The Florida Supreme Court on Thursday rejected an appeal by a Death Row inmate convicted of strangling a woman outside a Winn-Dixie supermarket in October 1995 in Osceola County.

The appeal was filed by attorneys for Scott Mansfield, now 57, who was sentenced to death for the killing of Sara Robles, whose body was found in a grassy area next to a Winn-Dixie in Kissimmee, according to a summary of the case included in a brief filed by Attorney General Pam Bondi’s office.

Robles’ breasts and pelvic area had been mutilated, the brief said. Robles and Mansfield had been seen together in a bar in the same shopping center as the Winn-Dixie before she was killed.

The Supreme Court opinion Thursday said Mansfield’s appeal was based, at least in part, on a January 2016 U.S. Supreme Court ruling in a case known as Hurst v. Florida and a subsequent Florida Supreme Court decision.

The 2016 U.S. Supreme Court ruling found Florida's death-penalty sentencing system was unconstitutional because it gave too much authority to judges, instead of juries.

The subsequent Florida Supreme Court ruling said juries must unanimously agree on critical findings before judges can impose death sentences and must unanimously recommend the death penalty.

But in Mansfield’s case, like in many other old death-penalty cases, the Florida justices ruled that the new sentencing guidelines should not apply retroactively.

That is because Mansfield was sentenced to death before June 2002, which is when the U.S. Supreme Court issued a ruling known as Ring v. Arizona that was a premise for striking down Florida's death-penalty sentencing system in 2016.

We welcome readers to submit letters regarding articles and content in Orlando Weekly.

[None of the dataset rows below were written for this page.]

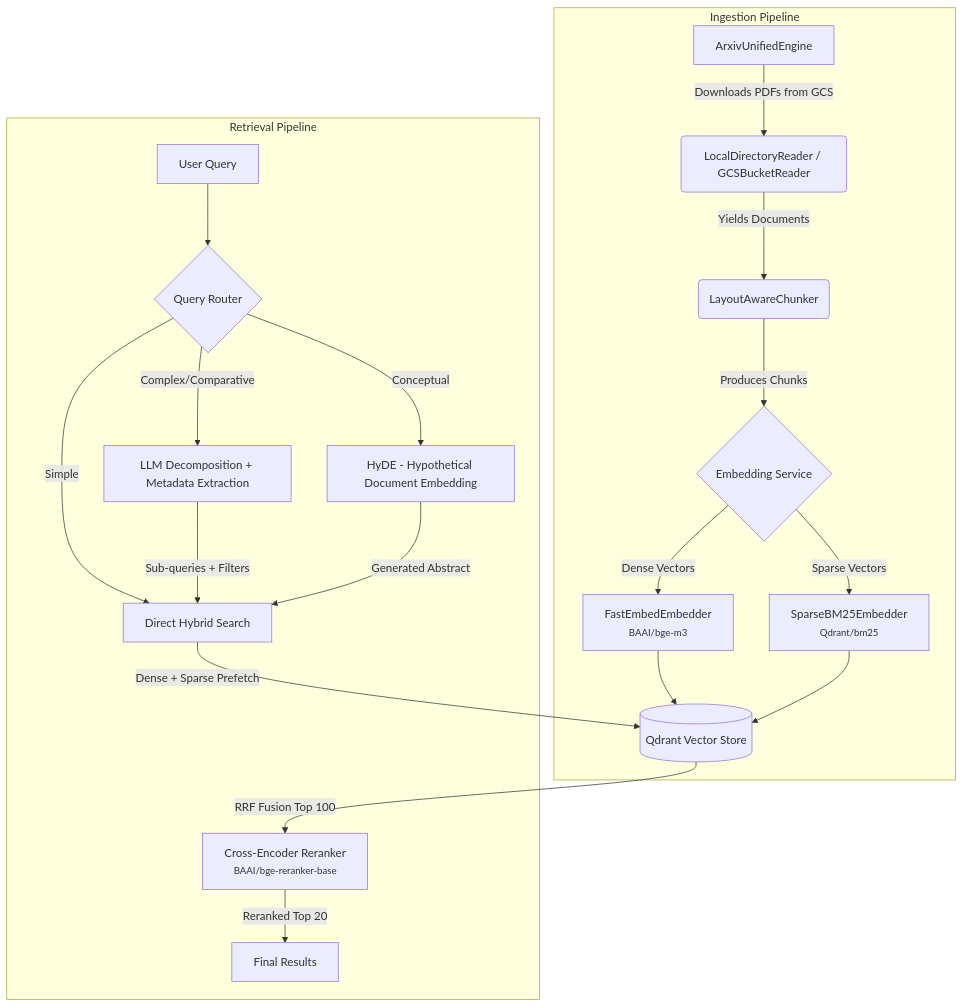
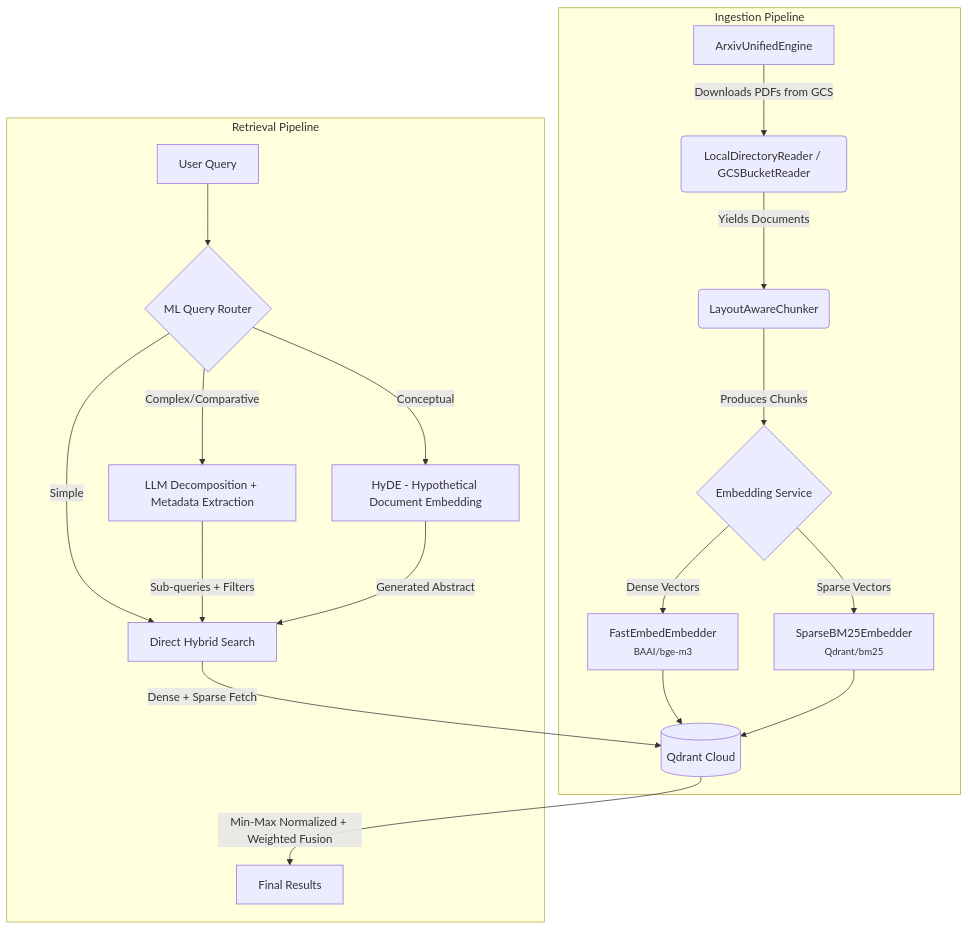
Before and after one commit to Ethereal-Agents/arxiv-scholar: the diagram in README.md, drawn with Mermaid. The commit also changed other lines of this file and 42 other files, not shown here.

````diff
--- a/README.md
+++ b/README.md
@@ -27,24 +36,23 @@
 ```mermaid
 flowchart TD
     subgraph Ingestion Pipeline
         A[ArxivUnifiedEngine] -->|Downloads PDFs from GCS| B(LocalDirectoryReader / GCSBucketReader)
         B -->|Yields Documents| C(LayoutAwareChunker)
         C -->|Produces Chunks| D{Embedding Service}
         D -->|Dense Vectors| E[FastEmbedEmbedder<br/><small>BAAI/bge-m3</small>]
         D -->|Sparse Vectors| F[SparseBM25Embedder<br/><small>Qdrant/bm25</small>]
-        E --> G[(Qdrant Vector Store)]
+        E --> G[(Qdrant Cloud)]
         F --> G
     end
 
     subgraph Retrieval Pipeline
-        H[User Query] --> I{Query Router}
+        H[User Query] --> I{ML Query Router}
         I -->|Simple| J[Direct Hybrid Search]
         I -->|Complex/Comparative| K[LLM Decomposition + Metadata Extraction]
         I -->|Conceptual| L[HyDE - Hypothetical Document Embedding]
         K -->|Sub-queries + Filters| J
         L -->|Generated Abstract| J
-        J -->|Dense + Sparse Prefetch| G
-        G -->|RRF Fusion Top 100| M[Cross-Encoder Reranker<br/><small>BAAI/bge-reranker-base</small>]
-        M -->|Reranked Top 20| N[Final Results]
+        J -->|Dense + Sparse Fetch| G
+        G -->|Min-Max Normalized + Weighted Fusion| N[Final Results]
     end
 ```
````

Letters should be a minimum of 150 words, refer to content that has appeared on Orlando Weekly, and must include the writer's full name, address, and phone number for verification purposes. No attachments will be considered. Writers of letters selected for publication will be notified via email. Letters may be edited and shortened for space.

Email us at

Orlando Weekly works for you, and your support is essential.

Our small but mighty local team works tirelessly to bring you high-quality, uncensored news and cultural coverage of Central Florida.

Unlike many newspapers, ours is free – and we'd like to keep it that way, because we believe, now more than ever, everyone deserves access to accurate, independent coverage of their community.

Whether it's a one-time acknowledgement of this article or an ongoing pledge, your support helps keep Orlando’s true free press free.